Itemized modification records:
────────
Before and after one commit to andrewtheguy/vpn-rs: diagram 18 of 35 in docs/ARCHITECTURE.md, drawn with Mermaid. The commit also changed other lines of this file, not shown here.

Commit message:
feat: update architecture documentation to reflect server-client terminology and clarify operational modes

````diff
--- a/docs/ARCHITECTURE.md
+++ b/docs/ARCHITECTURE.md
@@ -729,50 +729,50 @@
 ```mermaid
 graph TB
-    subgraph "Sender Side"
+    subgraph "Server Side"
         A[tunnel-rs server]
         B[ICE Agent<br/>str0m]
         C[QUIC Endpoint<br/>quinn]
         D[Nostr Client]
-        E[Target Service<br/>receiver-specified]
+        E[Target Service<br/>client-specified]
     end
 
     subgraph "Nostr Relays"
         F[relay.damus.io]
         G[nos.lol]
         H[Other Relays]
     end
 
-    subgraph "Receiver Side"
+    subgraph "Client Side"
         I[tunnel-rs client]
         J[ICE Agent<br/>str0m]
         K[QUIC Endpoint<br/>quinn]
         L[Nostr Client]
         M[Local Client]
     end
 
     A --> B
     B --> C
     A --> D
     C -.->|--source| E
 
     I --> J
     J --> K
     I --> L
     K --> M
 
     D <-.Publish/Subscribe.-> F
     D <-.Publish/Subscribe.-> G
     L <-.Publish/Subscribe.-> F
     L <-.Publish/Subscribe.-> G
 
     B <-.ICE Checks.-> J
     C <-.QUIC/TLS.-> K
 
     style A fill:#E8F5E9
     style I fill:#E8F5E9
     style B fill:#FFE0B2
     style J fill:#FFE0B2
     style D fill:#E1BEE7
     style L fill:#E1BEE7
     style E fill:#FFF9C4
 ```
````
────────
# What needs to be done
Identify each line in the records above that contains the word "Nostr", and copy it out in full.

# Solution to this task
         D[Nostr Client]
     subgraph "Nostr Relays"
         L[Nostr Client]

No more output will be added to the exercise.